Paper Mills, Holyoke, Mass

The view looking east from the Bridge Street bridge over the Second Level Canal in Holyoke, around 1891. Image from Holyoke Illustrated (1891).

The scene in 2017:

The first photo was taken during the height of Holyoke’s prosperity as a manufacturing center, and it shows a group of paper mills that lined the Second Level Canal on the eastern side of the city. Holyoke, which came to be known as “Paper City,” was one of the world’s leading producers of paper during the late 19th and early 20th centuries, with around 25 companies producing a variety of paper products by the 1890s. This industry, along with the equally-important textile mills in the city, helped make Holyoke a major destination for immigrants seeking work, and resulted in a dramatic increase in population during the second half of the 19th century.

Probably the oldest building in this scene is the one on the far left. The earliest part of the mill was built around 1864, but it was subsequently expanded in 1877. For many years it was operated by the Valley Paper Company, and produced fine writing paper and envelope paper. In the distance, in the center of both photos, was the Albion Paper Company. This mill complex was built in the late 1870s and early 1880s, and produced book paper. Further to the right was the Syms & Dudley Paper Company, whose mill was built around the same time as the Albion mill.

In 1899, less than a decade after the first photo was taken, Holyoke’s Paper industry underwent some major changes. By then, many American industries had begun consolidating into trusts, in order to control large segments of their respective markets. Among the most notorious were monopolies such as Standard Oil and U. S. Steel, but paper manufacturers also established a trust of their own, with the formation of the American Writing Paper Company in 1899. The new company was headquartered nearby, at the corner of Main and Race Streets here in Holyoke, and at one point it controlled around 75 percent of the country’s fine writing paper.

Many of Holyoke’s paper companies were consolidated into the American Writing Paper Company, including the Albion Paper Company. The Mt. Tom Paper Company, which had acquired the former Syms & Dudley mill on the right side of the photo, was also involved in the merger. Both of these mills, along with the other ones acquired by the trust, retained their names, but were operated as divisions of American Writing Paper. However, not all of Holyoke’s paper mills joined the trust, including Valley Paper on the left side of the scene, which retained its independence and continued operating for many decades.

Holyoke’s paper industry thrived well into the 20th century. However, by mid-century manufacturing was in decline across the northeast, as companies struggled with aging factory buildings and increased competition from overseas and elsewhere in the United States. The paper industry was no exception, and Holyoke’s various companies steadily closed or relocated. American Writing Paper, which had been plagued by years of mismanagement and labor troubles, was finally liquidated in the 1960s, and Valley Paper Company also closed during the second half of the 20th century.

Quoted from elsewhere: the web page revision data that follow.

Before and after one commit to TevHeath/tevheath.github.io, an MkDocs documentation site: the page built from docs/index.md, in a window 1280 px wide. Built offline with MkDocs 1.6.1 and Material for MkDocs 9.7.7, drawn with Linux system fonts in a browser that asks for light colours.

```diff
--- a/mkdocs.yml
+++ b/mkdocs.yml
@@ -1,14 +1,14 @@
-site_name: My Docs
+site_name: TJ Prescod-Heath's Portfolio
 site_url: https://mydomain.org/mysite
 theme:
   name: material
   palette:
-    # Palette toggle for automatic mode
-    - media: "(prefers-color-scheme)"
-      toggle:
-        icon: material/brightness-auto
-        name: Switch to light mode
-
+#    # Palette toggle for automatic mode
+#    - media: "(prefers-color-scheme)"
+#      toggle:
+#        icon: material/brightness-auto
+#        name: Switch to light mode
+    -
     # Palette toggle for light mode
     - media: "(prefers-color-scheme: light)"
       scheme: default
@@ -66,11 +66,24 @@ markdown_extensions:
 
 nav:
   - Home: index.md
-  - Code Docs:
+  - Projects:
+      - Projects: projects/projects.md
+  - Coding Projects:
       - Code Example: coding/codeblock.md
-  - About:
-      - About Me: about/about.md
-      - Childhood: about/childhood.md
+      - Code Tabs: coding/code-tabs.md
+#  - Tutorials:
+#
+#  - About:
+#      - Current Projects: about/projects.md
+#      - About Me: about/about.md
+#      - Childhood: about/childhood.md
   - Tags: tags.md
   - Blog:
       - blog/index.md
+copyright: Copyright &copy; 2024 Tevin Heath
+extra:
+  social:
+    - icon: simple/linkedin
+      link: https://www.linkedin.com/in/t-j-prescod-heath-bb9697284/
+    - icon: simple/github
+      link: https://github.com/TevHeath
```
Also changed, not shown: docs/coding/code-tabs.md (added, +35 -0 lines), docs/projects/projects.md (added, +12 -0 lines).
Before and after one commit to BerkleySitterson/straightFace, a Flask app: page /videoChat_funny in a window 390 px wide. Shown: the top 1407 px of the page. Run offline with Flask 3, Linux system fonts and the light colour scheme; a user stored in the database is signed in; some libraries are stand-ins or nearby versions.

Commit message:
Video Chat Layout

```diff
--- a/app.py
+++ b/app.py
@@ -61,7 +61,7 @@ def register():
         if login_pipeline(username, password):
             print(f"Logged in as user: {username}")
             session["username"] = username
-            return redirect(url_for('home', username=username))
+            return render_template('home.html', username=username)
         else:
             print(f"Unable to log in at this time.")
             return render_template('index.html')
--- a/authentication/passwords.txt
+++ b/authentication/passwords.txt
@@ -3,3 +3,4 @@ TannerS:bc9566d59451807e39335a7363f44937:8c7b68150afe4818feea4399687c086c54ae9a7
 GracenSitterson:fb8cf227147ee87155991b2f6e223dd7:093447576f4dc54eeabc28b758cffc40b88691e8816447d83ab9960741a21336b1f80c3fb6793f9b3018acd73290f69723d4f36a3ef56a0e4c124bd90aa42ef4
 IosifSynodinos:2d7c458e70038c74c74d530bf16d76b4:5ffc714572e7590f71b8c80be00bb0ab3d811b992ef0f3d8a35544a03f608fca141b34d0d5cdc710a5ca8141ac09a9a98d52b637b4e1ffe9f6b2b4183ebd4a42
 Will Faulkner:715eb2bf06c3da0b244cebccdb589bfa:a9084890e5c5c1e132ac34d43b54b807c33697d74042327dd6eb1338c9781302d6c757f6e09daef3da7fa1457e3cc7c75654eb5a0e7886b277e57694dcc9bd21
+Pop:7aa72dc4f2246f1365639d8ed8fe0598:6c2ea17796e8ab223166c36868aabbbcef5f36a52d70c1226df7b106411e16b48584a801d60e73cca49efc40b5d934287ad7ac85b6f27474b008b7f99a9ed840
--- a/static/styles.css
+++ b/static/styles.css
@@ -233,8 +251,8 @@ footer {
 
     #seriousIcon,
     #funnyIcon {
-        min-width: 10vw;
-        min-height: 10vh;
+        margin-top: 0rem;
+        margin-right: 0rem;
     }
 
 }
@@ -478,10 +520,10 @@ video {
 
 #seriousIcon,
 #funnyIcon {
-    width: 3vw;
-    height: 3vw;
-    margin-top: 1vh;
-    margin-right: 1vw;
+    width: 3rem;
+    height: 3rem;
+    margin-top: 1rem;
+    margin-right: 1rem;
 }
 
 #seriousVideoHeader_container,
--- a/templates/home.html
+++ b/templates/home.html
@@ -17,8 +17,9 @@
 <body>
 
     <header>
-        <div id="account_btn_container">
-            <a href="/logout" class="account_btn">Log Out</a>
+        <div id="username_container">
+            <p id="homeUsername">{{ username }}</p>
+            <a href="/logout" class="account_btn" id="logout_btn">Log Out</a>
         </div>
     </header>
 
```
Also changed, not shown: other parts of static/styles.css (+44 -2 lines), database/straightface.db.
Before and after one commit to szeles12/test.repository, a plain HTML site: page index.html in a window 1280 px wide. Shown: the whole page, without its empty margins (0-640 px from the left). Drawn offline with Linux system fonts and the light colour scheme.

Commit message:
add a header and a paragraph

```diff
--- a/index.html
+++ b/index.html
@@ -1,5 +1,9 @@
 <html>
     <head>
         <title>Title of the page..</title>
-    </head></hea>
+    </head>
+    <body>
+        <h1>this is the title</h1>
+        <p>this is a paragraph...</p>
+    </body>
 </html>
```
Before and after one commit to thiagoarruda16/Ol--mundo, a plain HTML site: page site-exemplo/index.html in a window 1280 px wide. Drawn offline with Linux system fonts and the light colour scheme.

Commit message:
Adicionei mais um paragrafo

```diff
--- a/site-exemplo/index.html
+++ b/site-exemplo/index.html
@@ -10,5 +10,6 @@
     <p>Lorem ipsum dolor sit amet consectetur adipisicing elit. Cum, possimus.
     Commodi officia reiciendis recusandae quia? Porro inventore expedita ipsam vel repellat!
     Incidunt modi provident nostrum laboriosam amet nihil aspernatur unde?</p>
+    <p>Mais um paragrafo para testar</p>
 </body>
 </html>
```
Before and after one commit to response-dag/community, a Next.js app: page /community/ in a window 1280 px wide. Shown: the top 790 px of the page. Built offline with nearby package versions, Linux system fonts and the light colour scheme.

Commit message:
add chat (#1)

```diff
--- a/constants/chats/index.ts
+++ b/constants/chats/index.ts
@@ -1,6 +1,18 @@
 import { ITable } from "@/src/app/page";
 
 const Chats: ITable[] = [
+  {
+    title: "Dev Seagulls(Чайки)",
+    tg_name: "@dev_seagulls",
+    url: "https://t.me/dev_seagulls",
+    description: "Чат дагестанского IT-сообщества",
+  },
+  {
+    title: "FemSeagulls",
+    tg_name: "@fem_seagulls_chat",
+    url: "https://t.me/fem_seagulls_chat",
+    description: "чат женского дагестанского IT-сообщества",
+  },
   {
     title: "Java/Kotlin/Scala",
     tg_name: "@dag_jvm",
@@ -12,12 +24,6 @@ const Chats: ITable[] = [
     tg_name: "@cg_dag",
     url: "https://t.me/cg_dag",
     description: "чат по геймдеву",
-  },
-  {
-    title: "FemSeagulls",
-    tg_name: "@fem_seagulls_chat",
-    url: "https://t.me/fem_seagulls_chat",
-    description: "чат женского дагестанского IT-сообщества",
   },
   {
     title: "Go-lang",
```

Despite these changes, though, many of Holyoke’s former paper mills are still standing, although some have been vacant for a number of years. The former Valley Paper mill was partially demolished in the 1980s, but the surviving sections were restored and redeveloped. Further in the distance, both the former Albion and Mt. Tom mills were recently sold to a developer, and have been in the process of being deconstructed, in order to salvage the building materials. However, the Mt. Tom mill caught fire in 2012 while being dismantled, and the ruins were subsequently demolished. Some of the Albion mill complex has also been dismantled, although the front part of the building was still standing when the first photo was taken in 2017.